Over the past 25 years, Lynka has won 48 international awards for high quality printing, which is more than any other screen printer in Europe, says the company. This dragon design won the 2018 Golden Image Award at the SGIA in Las Vegas for Simulated Process in the Promotional Products category. John Lynch, CEO, explains how the print was created


(1) Energylandia is the largest amusement park in Central Europe, located in Zator, Poland, about one hour from Krakow. Dragon is an inverted roller coaster, which achieves speeds of 75 km/hour and is one of the main attractions of the park. The client is famous for creating merchandise for each of its most popular attractions and, for Dragon, they turned to Lynka for both the design and execution of the T-shirts.

(2) The target market for the merchandise is teenagers and young fans of this insanely frightening roller coaster, so our artist opted for a dark, demonic theme in order to evoke the power of the ride: a dragon with its tongue transformed into the roller coaster itself. The dimensional design – which pops off the garment — is a bestseller at the park, as is the ride.

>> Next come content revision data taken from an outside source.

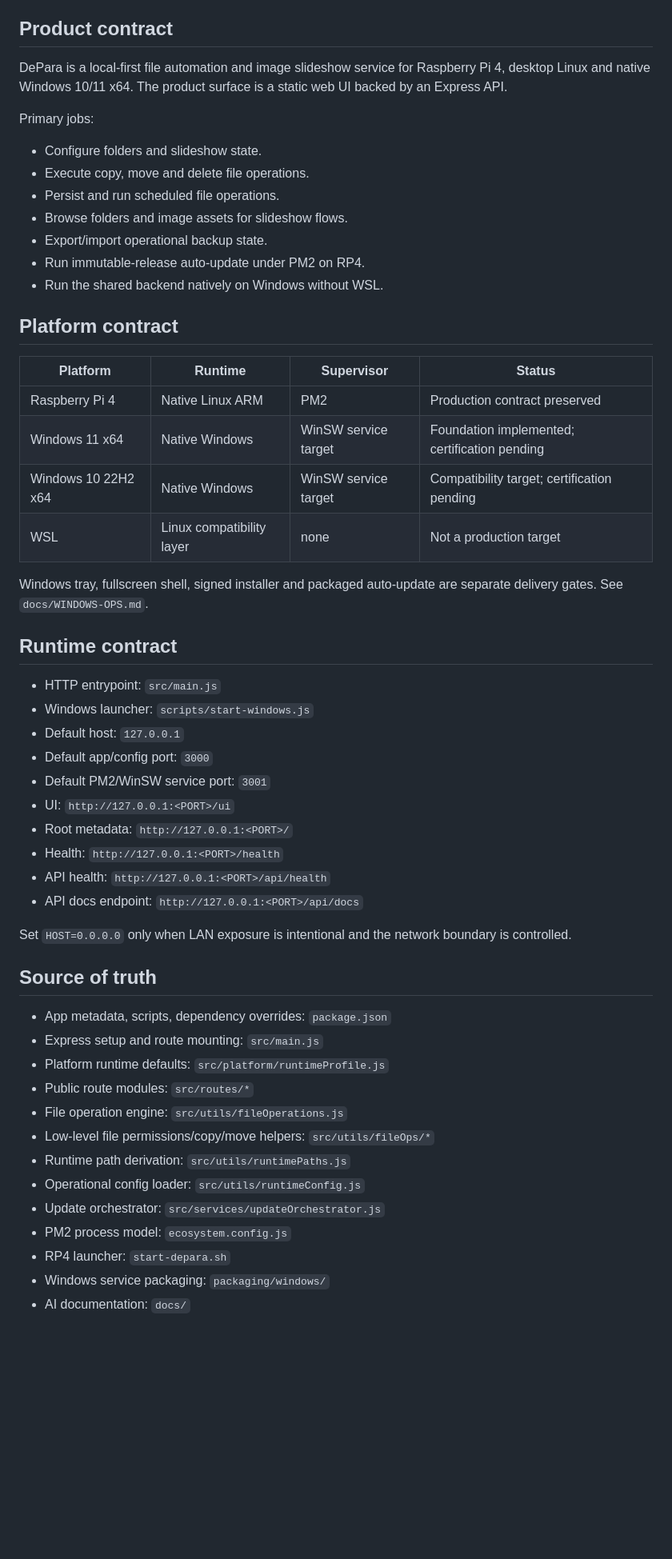
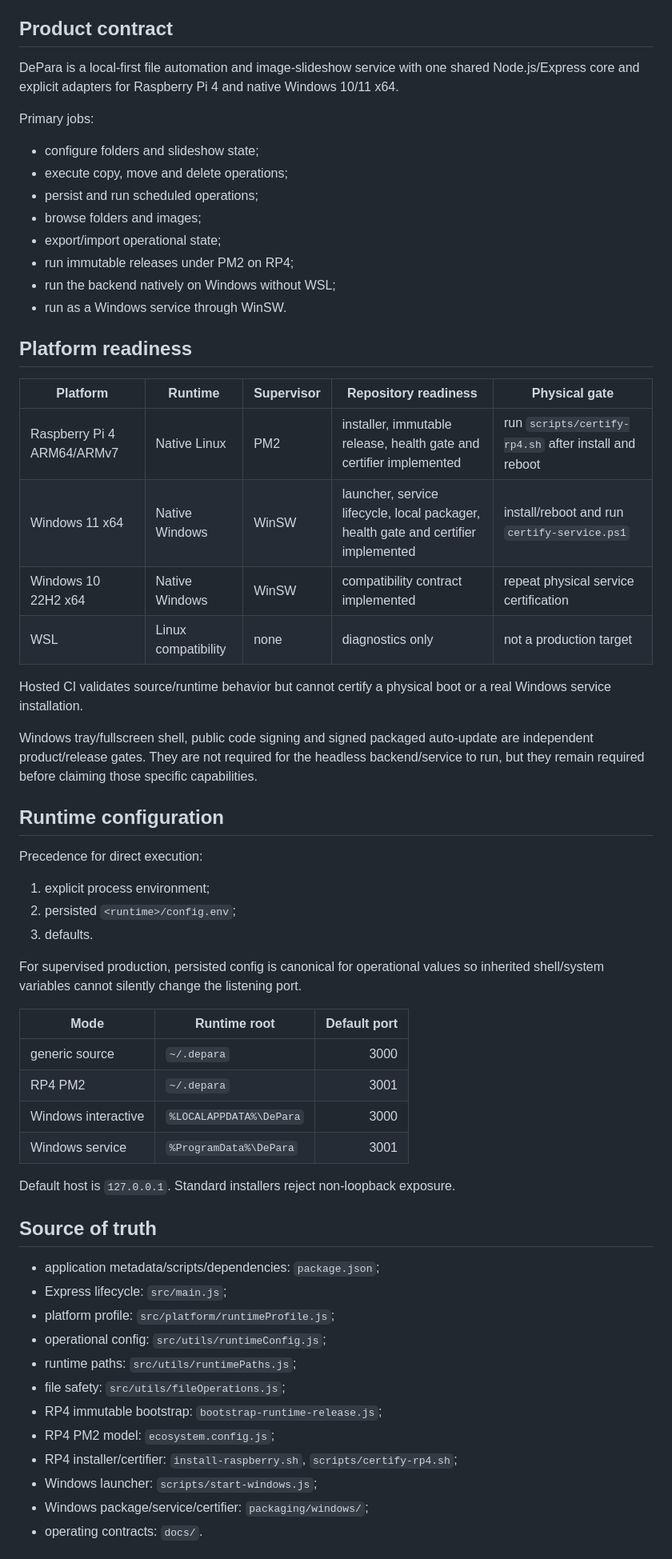
Before and after one commit to yopastorelli/DePara, a Markdown page: README.md, the part around one of its changes. Shown at 80% size. Rendered like a GitHub page; blank space fills up the shorter version.

Commit message:
docs: publish audited cross-platform readiness contract [skip ci]

```diff
--- a/README.md
+++ b/README.md
@@ -6,57 +6,63 @@ CANONICAL_DOC_ENTRYPOINT=docs/README.md
 
 ## Product contract
 
-DePara is a local-first file automation and image slideshow service for Raspberry Pi 4, desktop Linux and native Windows 10/11 x64. The product surface is a static web UI backed by an Express API.
+DePara is a local-first file automation and image-slideshow service with one shared Node.js/Express core and explicit adapters for Raspberry Pi 4 and native Windows 10/11 x64.
 
 Primary jobs:
 
-- Configure folders and slideshow state.
-- Execute copy, move and delete file operations.
-- Persist and run scheduled file operations.
-- Browse folders and image assets for slideshow flows.
-- Export/import operational backup state.
-- Run immutable-release auto-update under PM2 on RP4.
-- Run the shared backend natively on Windows without WSL.
+- configure folders and slideshow state;
+- execute copy, move and delete operations;
+- persist and run scheduled operations;
+- browse folders and images;
+- export/import operational state;
+- run immutable releases under PM2 on RP4;
+- run the backend natively on Windows without WSL;
+- run as a Windows service through WinSW.
 
-## Platform contract
+## Platform readiness
 
-| Platform | Runtime | Supervisor | Status |
-|---|---|---|---|
-| Raspberry Pi 4 | Native Linux ARM | PM2 | Production contract preserved |
-| Windows 11 x64 | Native Windows | WinSW service target | Foundation implemented; certification pending |
-| Windows 10 22H2 x64 | Native Windows | WinSW service target | Compatibility target; certification pending |
-| WSL | Linux compatibility layer | none | Not a production target |
+| Platform | Runtime | Supervisor | Repository readiness | Physical gate |
+|---|---|---|---|---|
+| Raspberry Pi 4 ARM64/ARMv7 | Native Linux | PM2 | installer, immutable release, health gate and certifier implemented | run `scripts/certify-rp4.sh` after install and reboot |
+| Windows 11 x64 | Native Windows | WinSW | launcher, service lifecycle, local packager, health gate and certifier implemented | install/reboot and run `certify-service.ps1` |
+| Windows 10 22H2 x64 | Native Windows | WinSW | compatibility contract implemented | repeat physical service certification |
+| WSL | Linux compatibility | none | diagnostics only | not a production target |
 
-Windows tray, fullscreen shell, signed installer and packaged auto-update are separate delivery gates. See `docs/WINDOWS-OPS.md`.
+Hosted CI validates source/runtime behavior but cannot certify a physical boot or a real Windows service installation.
 
-## Runtime contract
+Windows tray/fullscreen shell, public code signing and signed packaged auto-update are independent product/release gates. They are not required for the headless backend/service to run, but they remain required before claiming those specific capabilities.
 
-- HTTP entrypoint: `src/main.js`
-- Windows launcher: `scripts/start-windows.js`
-- Default host: `127.0.0.1`
-- Default app/config port: `3000`
-- Default PM2/WinSW service port: `3001`
-- UI: `http://127.0.0.1:<PORT>/ui`
-- Root metadata: `http://127.0.0.1:<PORT>/`
-- Health: `http://127.0.0.1:<PORT>/health`
-- API health: `http://127.0.0.1:<PORT>/api/health`
-- API docs endpoint: `http://127.0.0.1:<PORT>/api/docs`
+## Runtime configuration
 
-Set `HOST=0.0.0.0` only when LAN exposure is intentional and the network boundary is controlled.
+Precedence for direct execution:
+
+1. explicit process environment;
+2. persisted `<runtime>/config.env`;
+3. defaults.
+
+For supervised production, persisted config is canonical for operational values so inherited shell/system variables cannot silently change the listening port.
+
+| Mode | Runtime root | Default port |
+|---|---|---:|
+| generic source | `~/.depara` | 3000 |
+| RP4 PM2 | `~/.depara` | 3001 |
+| Windows interactive | `%LOCALAPPDATA%\DePara` | 3000 |
+| Windows service | `%ProgramData%\DePara` | 3001 |
+
+Default host is `127.0.0.1`. Standard installers reject non-loopback exposure.
 
 ## Source of truth
 
-- App metadata, scripts, dependency overrides: `package.json`
-- Express setup and route mounting: `src/main.js`
-- Platform runtime defaults: `src/platform/runtimeProfile.js`
-- Public route modules: `src/routes/*`
-- File operation engine: `src/utils/fileOperations.js`
-- Low-level file permissions/copy/move helpers: `src/utils/fileOps/*`
-- Runtime path derivation: `src/utils/runtimePaths.js`
-- Operational config loader: `src/utils/runtimeConfig.js`
-- Update orchestrator: `src/services/updateOrchestrator.js`
-- PM2 process model: `ecosystem.config.js`
-- RP4 launcher: `start-depara.sh`
-- Windows service packaging: `packaging/windows/`
-- AI documentation: `docs/`
+- application metadata/scripts/dependencies: `package.json`;
+- Express lifecycle: `src/main.js`;
+- platform profile: `src/platform/runtimeProfile.js`;
+- operational config: `src/utils/runtimeConfig.js`;
+- runtime paths: `src/utils/runtimePaths.js`;
+- file safety: `src/utils/fileOperations.js`;
+- RP4 immutable bootstrap: `bootstrap-runtime-release.js`;
+- RP4 PM2 model: `ecosystem.config.js`;
+- RP4 installer/certifier: `install-raspberry.sh`, `scripts/certify-rp4.sh`;
+- Windows launcher: `scripts/start-windows.js`;
+- Windows package/service/certifier: `packaging/windows/`;
+- operating contracts: `docs/`.
 
```
Also changed, not shown: other parts of README.md (+28 -31 lines).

(3) It took dozens of hours to complete the design and separation, using a montage of dozens of original sketches and stock graphics. The simulated process colour separations were made in Adobe Photoshop, using 10 colours in the final version (including two whites and the puff print). All colours were printed once, with 65lpi circular dots at a 70-degree angle.

(4) The basic T-shirt model used in the production was the B&C #E190.

(5) The idea was to use the puff technique (3D) to emphasise the roughness of the dragon’s skin. To mimic the convexity of small areas, a combination of HD puff inks (by Wilflex) worked best. In addition, to make the effect as realistic as possible we used a combination of Photoshop filters – High Pass and Unsharp Mask – at the 2D design stage to add lighting effects to the convexities.

(6) The puff print technique was implemented as an underprint with a white 3D pigment under selected elements and all colours, right after the first down and the second white. The order of printing is: first down – flash – second white -flash – puff- flash – and then the other colours. We used Rutland plastisol inks.

(7) For the screens, we used Saati mesh on Newman Roller frames: for the first colour down and the white 260lpi, for the other colours 280lpi. For the puff print we used 110lpi and Capillex 300 capillary photostencil film. Screens were made using M&R I-Image STE equipment.

(8) The shirts were printed on an M&R Challenger 18/16 automatic with three flash dryers. The print was cured in an M&R Sprint 2000 gas dryer.